- Directions for this task: Check every line of the data for the string "docs" and copy the ones that have it.

- Records for this task:
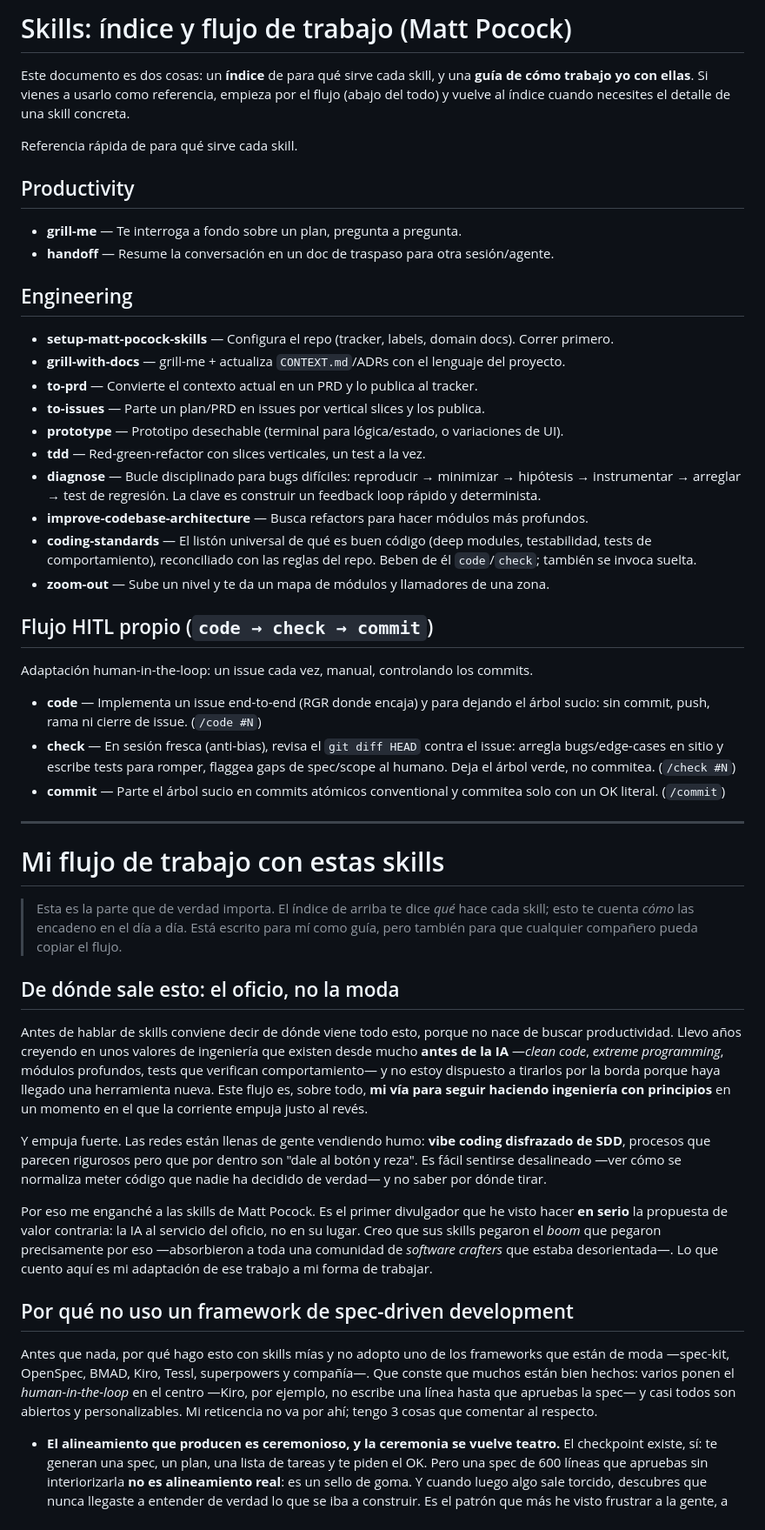
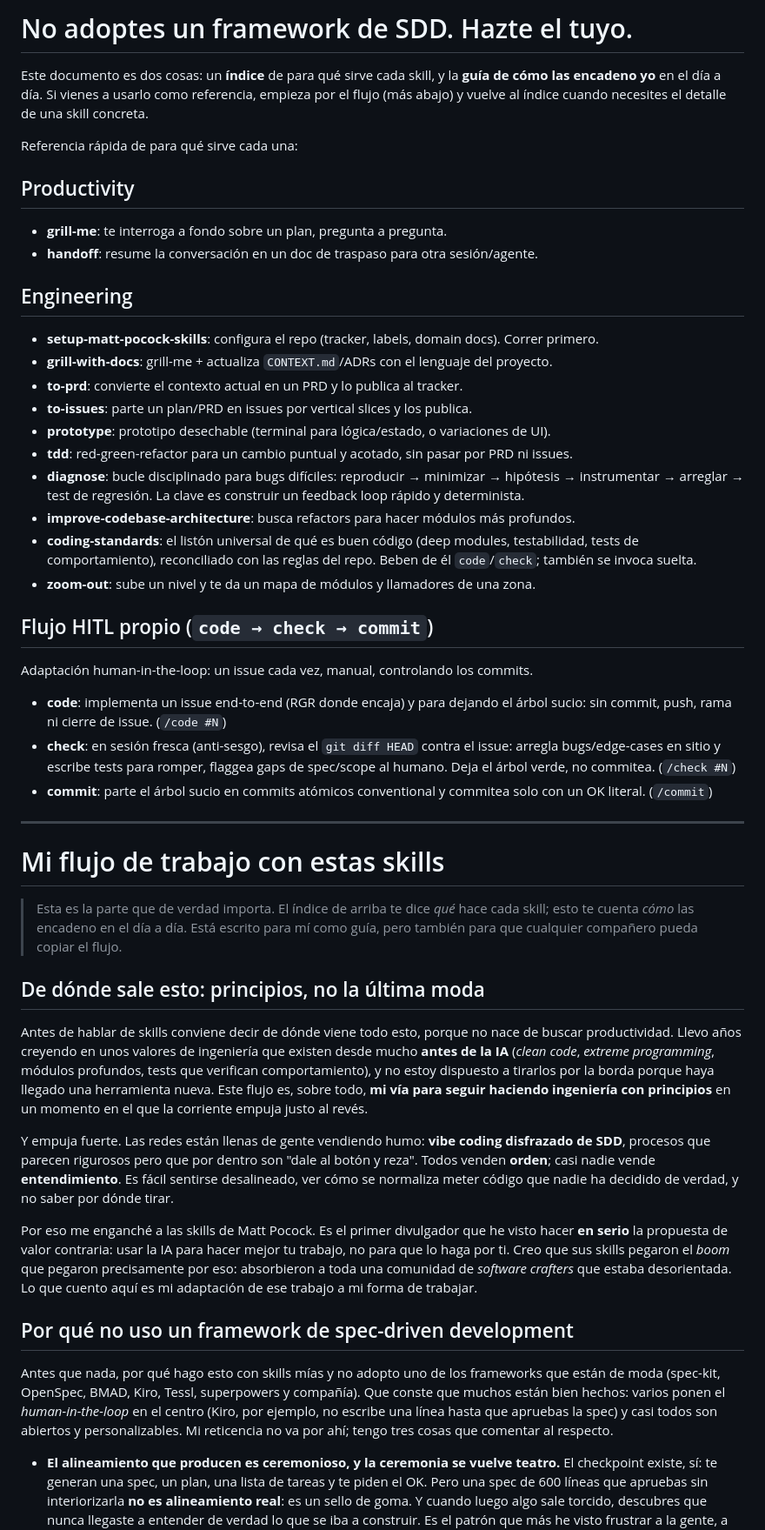
Before and after one commit to noel-lopez/skills, a Markdown page: guide/workflow.md, the part around one of its changes. Shown at 87% size. Rendered like a GitHub page.

Commit message:
docs(guide): align workflow with deck voice, drop em-dashes, retitle

```diff
--- a/guide/workflow.md
+++ b/guide/workflow.md
@@ -1,34 +1,34 @@
-# Skills: índice y flujo de trabajo (Matt Pocock)
+# No adoptes un framework de SDD. Hazte el tuyo.
 
-Este documento es dos cosas: un **índice** de para qué sirve cada skill, y una **guía de cómo trabajo yo con ellas**. Si vienes a usarlo como referencia, empieza por el flujo (abajo del todo) y vuelve al índice cuando necesites el detalle de una skill concreta.
+Este documento es dos cosas: un **índice** de para qué sirve cada skill, y la **guía de cómo las encadeno yo** en el día a día. Si vienes a usarlo como referencia, empieza por el flujo (más abajo) y vuelve al índice cuando necesites el detalle de una skill concreta.
 
-Referencia rápida de para qué sirve cada skill.
+Referencia rápida de para qué sirve cada una:
 
 ## Productivity
 
-- **grill-me** — Te interroga a fondo sobre un plan, pregunta a pregunta.
-- **handoff** — Resume la conversación en un doc de traspaso para otra sesión/agente.
+- **grill-me**: te interroga a fondo sobre un plan, pregunta a pregunta.
+- **handoff**: resume la conversación en un doc de traspaso para otra sesión/agente.
 
 ## Engineering
 
-- **setup-matt-pocock-skills** — Configura el repo (tracker, labels, domain docs). Correr primero.
-- **grill-with-docs** — grill-me + actualiza `CONTEXT.md`/ADRs con el lenguaje del proyecto.
-- **to-prd** — Convierte el contexto actual en un PRD y lo publica al tracker.
-- **to-issues** — Parte un plan/PRD en issues por vertical slices y los publica.
-- **prototype** — Prototipo desechable (terminal para lógica/estado, o variaciones de UI).
-- **tdd** — Red-green-refactor con slices verticales, un test a la vez.
-- **diagnose** — Bucle disciplinado para bugs difíciles: reproducir → minimizar → hipótesis → instrumentar → arreglar → test de regresión. La clave es construir un feedback loop rápido y determinista.
-- **improve-codebase-architecture** — Busca refactors para hacer módulos más profundos.
-- **coding-standards** — El listón universal de qué es buen código (deep modules, testabilidad, tests de comportamiento), reconciliado con las reglas del repo. Beben de él `code`/`check`; también se invoca suelta.
-- **zoom-out** — Sube un nivel y te da un mapa de módulos y llamadores de una zona.
+- **setup-matt-pocock-skills**: configura el repo (tracker, labels, domain docs). Correr primero.
+- **grill-with-docs**: grill-me + actualiza `CONTEXT.md`/ADRs con el lenguaje del proyecto.
+- **to-prd**: convierte el contexto actual en un PRD y lo publica al tracker.
+- **to-issues**: parte un plan/PRD en issues por vertical slices y los publica.
+- **prototype**: prototipo desechable (terminal para lógica/estado, o variaciones de UI).
+- **tdd**: red-green-refactor para un cambio puntual y acotado, sin pasar por PRD ni issues.
+- **diagnose**: bucle disciplinado para bugs difíciles: reproducir → minimizar → hipótesis → instrumentar → arreglar → test de regresión. La clave es construir un feedback loop rápido y determinista.
+- **improve-codebase-architecture**: busca refactors para hacer módulos más profundos.
+- **coding-standards**: el listón universal de qué es buen código (deep modules, testabilidad, tests de comportamiento), reconciliado con las reglas del repo. Beben de él `code`/`check`; también se invoca suelta.
+- **zoom-out**: sube un nivel y te da un mapa de módulos y llamadores de una zona.
 
 ## Flujo HITL propio (`code → check → commit`)
 
 Adaptación human-in-the-loop: un issue cada vez, manual, controlando los commits.
 
-- **code** — Implementa un issue end-to-end (RGR donde encaja) y para dejando el árbol sucio: sin commit, push, rama ni cierre de issue. (`/code #N`)
-- **check** — En sesión fresca (anti-bias), revisa el `git diff HEAD` contra el issue: arregla bugs/edge-cases en sitio y escribe tests para romper, flaggea gaps de spec/scope al humano. Deja el árbol verde, no commitea. (`/check #N`)
-- **commit** — Parte el árbol sucio en commits atómicos conventional y commitea solo con un OK literal. (`/commit`)
+- **code**: implementa un issue end-to-end (RGR donde encaja) y para dejando el árbol sucio: sin commit, push, rama ni cierre de issue. (`/code #N`)
+- **check**: en sesión fresca (anti-sesgo), revisa el `git diff HEAD` contra el issue: arregla bugs/edge-cases en sitio y escribe tests para romper, flaggea gaps de spec/scope al humano. Deja el árbol verde, no commitea. (`/check #N`)
+- **commit**: parte el árbol sucio en commits atómicos conventional y commitea solo con un OK literal. (`/commit`)
 
 ---
 
@@ -36,16 +36,16 @@ Adaptación human-in-the-loop: un issue cada vez, manual, controlando los commit
 
 > Esta es la parte que de verdad importa. El índice de arriba te dice *qué* hace cada skill; esto te cuenta *cómo* las encadeno en el día a día. Está escrito para mí como guía, pero también para que cualquier compañero pueda copiar el flujo.
 
-## De dónde sale esto: el oficio, no la moda
+## De dónde sale esto: principios, no la última moda
 
-Antes de hablar de skills conviene decir de dónde viene todo esto, porque no nace de buscar productividad. Llevo años creyendo en unos valores de ingeniería que existen desde mucho **antes de la IA** —*clean code*, *extreme programming*, módulos profundos, tests que verifican comportamiento— y no estoy dispuesto a tirarlos por la borda porque haya llegado una herramienta nueva. Este flujo es, sobre todo, **mi vía para seguir haciendo ingeniería con principios** en un momento en el que la corriente empuja justo al revés.
+Antes de hablar de skills conviene decir de dónde viene todo esto, porque no nace de buscar productividad. Llevo años creyendo en unos valores de ingeniería que existen desde mucho **antes de la IA** (*clean code*, *extreme programming*, módulos profundos, tests que verifican comportamiento), y no estoy dispuesto a tirarlos por la borda porque haya llegado una herramienta nueva. Este flujo es, sobre todo, **mi vía para seguir haciendo ingeniería con principios** en un momento en el que la corriente empuja justo al revés.
 
-Y empuja fuerte. Las redes están llenas de gente vendiendo humo: **vibe coding disfrazado de SDD**, procesos que parecen rigurosos pero que por dentro son "dale al botón y reza". Es fácil sentirse desalineado —ver cómo se normaliza meter código que nadie ha decidido de verdad— y no saber por dónde tirar.
+Y empuja fuerte. Las redes están llenas de gente vendiendo humo: **vibe coding disfrazado de SDD**, procesos que parecen rigurosos pero que por dentro son "dale al botón y reza". Todos venden **orden**; casi nadie vende **entendimiento**. Es fácil sentirse desalineado, ver cómo se normaliza meter código que nadie ha decidido de verdad, y no saber por dónde tirar.
 
-Por eso me enganché a las skills de Matt Pocock. Es el primer divulgador que he visto hacer **en serio** la propuesta de valor contraria: la IA al servicio del oficio, no en su lugar. Creo que sus skills pegaron el *boom* que pegaron precisamente por eso —absorbieron a toda una comunidad de *software crafters* que estaba desorientada—. Lo que cuento aquí es mi adaptación de ese trabajo a mi forma de trabajar.
+Por eso me enganché a las skills de Matt Pocock. Es el primer divulgador que he visto hacer **en serio** la propuesta de valor contraria: usar la IA para hacer mejor tu trabajo, no para que lo haga por ti. Creo que sus skills pegaron el *boom* que pegaron precisamente por eso: absorbieron a toda una comunidad de *software crafters* que estaba desorientada. Lo que cuento aquí es mi adaptación de ese trabajo a mi forma de trabajar.
 
 ## Por qué no uso un framework de spec-driven development
 
-Antes que nada, por qué hago esto con skills mías y no adopto uno de los frameworks que están de moda —spec-kit, OpenSpec, BMAD, Kiro, Tessl, superpowers y compañía—. Que conste que muchos están bien hechos: varios ponen el *human-in-the-loop* en el centro —Kiro, por ejemplo, no escribe una línea hasta que apruebas la spec— y casi todos son abiertos y personalizables. Mi reticencia no va por ahí; tengo 3 cosas que comentar al respecto.
+Antes que nada, por qué hago esto con skills mías y no adopto uno de los frameworks que están de moda (spec-kit, OpenSpec, BMAD, Kiro, Tessl, superpowers y compañía). Que conste que muchos están bien hechos: varios ponen el *human-in-the-loop* en el centro (Kiro, por ejemplo, no escribe una línea hasta que apruebas la spec) y casi todos son abiertos y personalizables. Mi reticencia no va por ahí; tengo tres cosas que comentar al respecto.
 
 - **El alineamiento que producen es ceremonioso, y la ceremonia se vuelve teatro.** El checkpoint existe, sí: te generan una spec, un plan, una lista de tareas y te piden el OK. Pero una spec de 600 líneas que apruebas sin interiorizarla **no es alineamiento real**: es un sello de goma. Y cuando luego algo sale torcido, descubres que nunca llegaste a entender de verdad lo que se iba a construir. Es el patrón que más he visto frustrar a la gente, a mí incluido: horas de proceso y, al final, código que el propio flujo daba por "completo" y que no era lo que querías.
```
Also changed, not shown: other parts of guide/workflow.md (+44 -35 lines).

- Answer box:
docs(guide): align workflow with deck voice, drop em-dashes, retitle
-- **setup-matt-pocock-skills** — Configura el repo (tracker, labels, domain docs). Correr primero.
-- **grill-with-docs** — grill-me + actualiza `CONTEXT.md`/ADRs con el lenguaje del proyecto.
+- **setup-matt-pocock-skills**: configura el repo (tracker, labels, domain docs). Correr primero.
+- **grill-with-docs**: grill-me + actualiza `CONTEXT.md`/ADRs con el lenguaje del proyecto.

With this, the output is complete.